It is not a secret that I love art journals and can never have enough. So in this series I am reviewing all the art journals that I have used over the years. Some are firm favourites that I buy again and again, some have their quirks and some are straight up don’t-buys. Keep reading to find out more about:
The Dylusions Journal by Ranger
This is the journal developed by Dyan Reaveley from Dylusions and is said to be specifically suitable for using the Dylusions spray inks with. I bought the large size a while back to do some Life Book lessons in, and more recently bought the smaller one as it fits nicely in my handbag and was also on the supply list for Art Journal Summer School.
Look & Feel
This is a very pretty art journal. A lot of thought has obviously gone into the design. I love the brown cover and the way it has an elastic strap to keep it closed. It also has an envelope inside to keep small bits in.
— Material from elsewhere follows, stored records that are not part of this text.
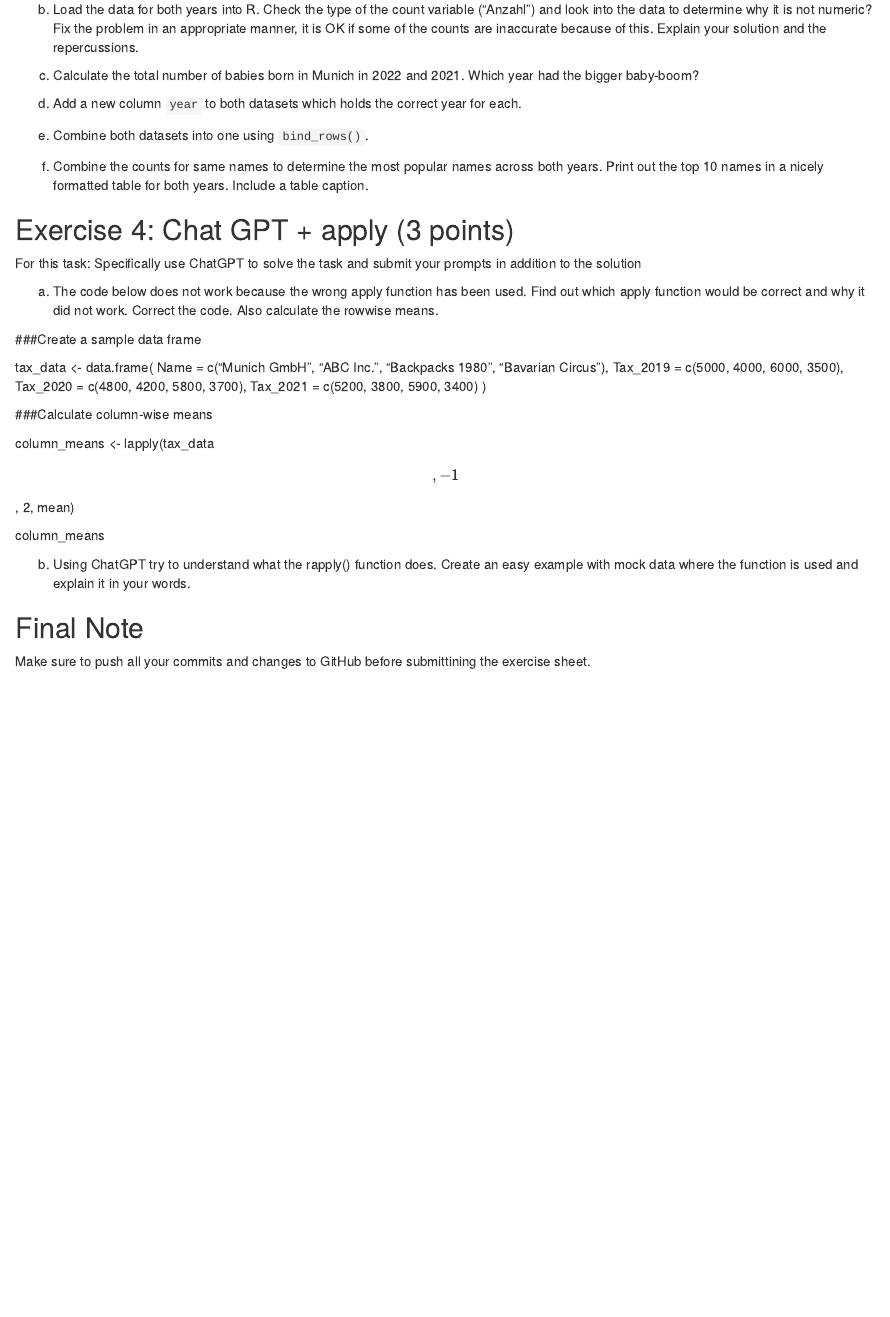
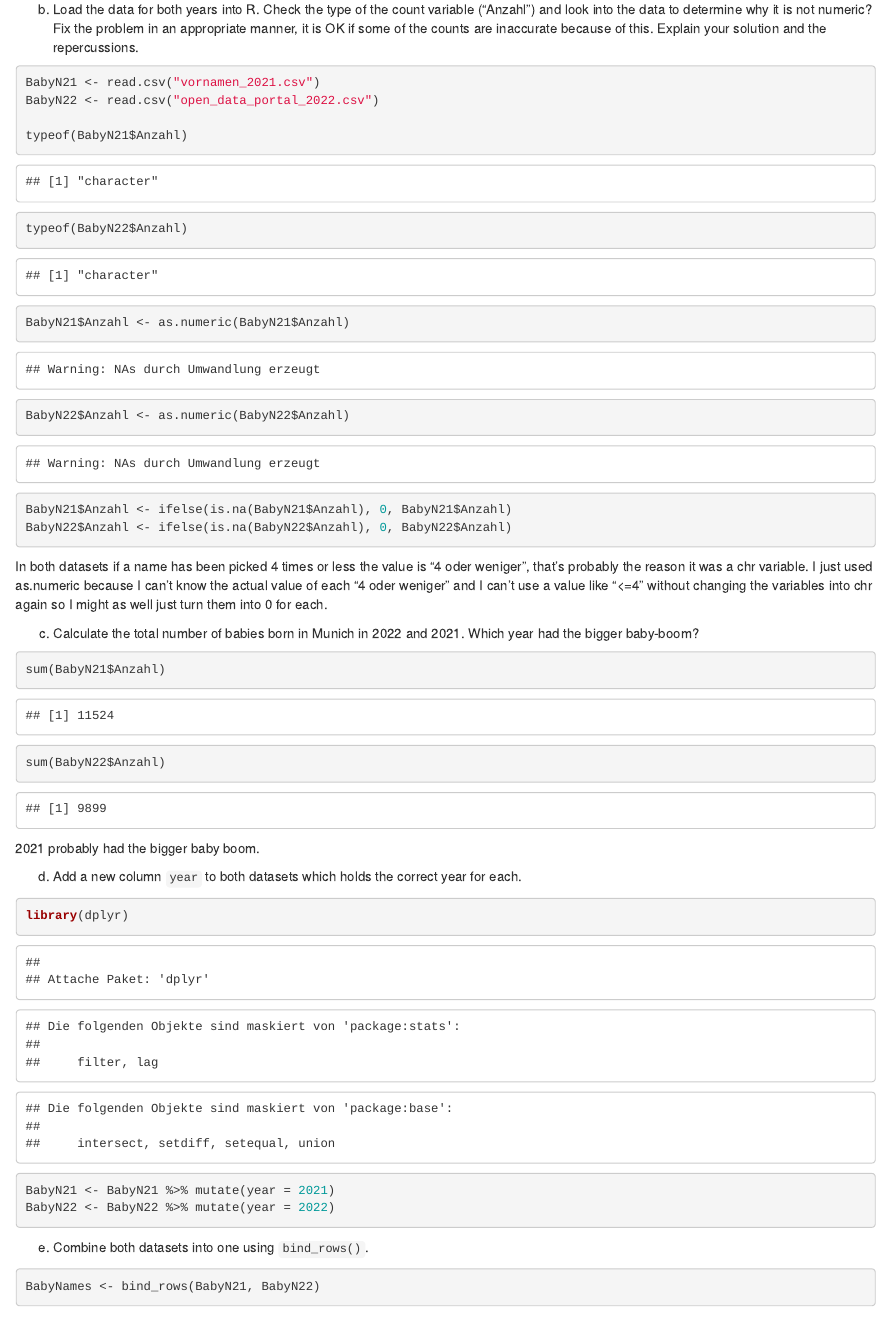
Before and after one commit to LevinM2101/exeRcise-sheet-3, an R Markdown document (ExerciseSheet_3_TEMPLATE.Rmd): the page in a window 1100 px wide, from 1210 px down. The pictures show the output file ExerciseSheet_3_TEMPLATE.html that the author committed with the source, opened offline.

Commit message:
Exercise Sheet 3: 3b)

````diff
--- a/ExerciseSheet_3_TEMPLATE.Rmd
+++ b/ExerciseSheet_3_TEMPLATE.Rmd
@@ -81,13 +81,48 @@ b)  Load the data for both years into R. Check the type of the count
     some of the counts are inaccurate because of this. Explain your
     solution and the repercussions.
 
+```{r}
+BabyN21 <- read.csv("vornamen_2021.csv")
+BabyN22 <- read.csv("open_data_portal_2022.csv")
+
+typeof(BabyN21$Anzahl)
+typeof(BabyN22$Anzahl)
+
+BabyN21$Anzahl <- as.numeric(BabyN21$Anzahl)
+BabyN22$Anzahl <- as.numeric(BabyN22$Anzahl)
+
+BabyN21$Anzahl <- ifelse(is.na(BabyN21$Anzahl), 0, BabyN21$Anzahl)
+BabyN22$Anzahl <- ifelse(is.na(BabyN22$Anzahl), 0, BabyN22$Anzahl)
+```
+
+In both datasets if a name has been picked 4 times or less the value is "4 oder weniger", that's probably the reason it was a chr variable. I just used as.numeric because I can't know the actual value of each "4 oder weniger" and I can't use a value like "<=4" without changing the variables into chr again so I might as well just turn them into 0 for each.
+
 c)  Calculate the total number of babies born in Munich in 2022
     and 2021. Which year had the bigger baby-boom?
+
+```{r}
+sum(BabyN21$Anzahl)
+sum(BabyN22$Anzahl)
+```
+2021 probably had the bigger baby boom.
 
 d)  Add a new column `year` to both datasets which holds the correct
     year for each.
 
+```{r}
+library(dplyr)
+
+BabyN21 <- BabyN21 %>% mutate(year = 2021)
+BabyN22 <- BabyN22 %>% mutate(year = 2022)
+```
+
+
 e)  Combine both datasets into one using `bind_rows()`.
+
+```{r}
+BabyNames <- bind_rows(BabyN21, BabyN22)
+```
+
 
 f)  Combine the counts for same names to determine the most popular
     names across both years. Print out the top 10 names in a nicely
````
Also changed, not shown: ExerciseSheet_3_TEMPLATE.html.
The cover is separate from the ‘notebook’ that is actually glued inside. This means that you can open the journal flat rather than having to bend the spine. In the big version of the art journal I’ve had some issues with the binding with the area of paper near the spine getting quite weak (& tearing) when the paper is wet. There is bleeding through to other pages if you use wet media near the spine.
The large version comes with two types of paper (the signatures alternate between the different paper types): manila cardstock and matte white heavy cardstock. The smaller journal has the white cardstock throughout. The paper is nice and smooth. When turning the pages you get a feeling they are quite thin. I like to work with a lot of wet & heavy media and I don’t feel the paper is quite a match for that. Especially in the bigger journal the pages are prone to tearing near the spine if you use wet media. The paper is also prone to pilling if you don’t use a layer of gesso or acrylics beforehand.
This journal is fairly unique in that it has good availability both in the US and the UK. Hurrah!
The price is reasonable but not cheap. I feel like you’re paying over the odds to get a nice design and the Ranger/Dylusions brand name, but the overall quality could be better. The smaller journal feels worth it to me, but the bigger journal is expensive. If you’re in the UK and looking for an A4 journal I’d spend the extra £8 to get a Roberson’s Sketchbook instead.
The elastic band is prone to snapping. This has happened to my big journal and I’ve heard a lot of people mention the same thing. It’s not a big deal, but it does feel like a design flaw seeing as it seems to happen to a high percentage of journals. If you’re a very heavy mixed/wet media user then this might not be the journal for you due to the paper not really holding up to it. For more light mixed media use this is a good journal, and the paper does make the Dylusions inks look nice and bright. I’d rate the big journal slightly lower (more like a 6.5/10) and I won’t be getting another one of those. I will most likely get the small journal again.
Disclosure of Material Connection: I have not received any compensation for writing this post. I have no material connection to the brands, products, or services that I have reviewed. This post contains affiliate links to art courses that I recommend.
If you’ve used the journals yourself and would like to share your opinion please do leave a comment below!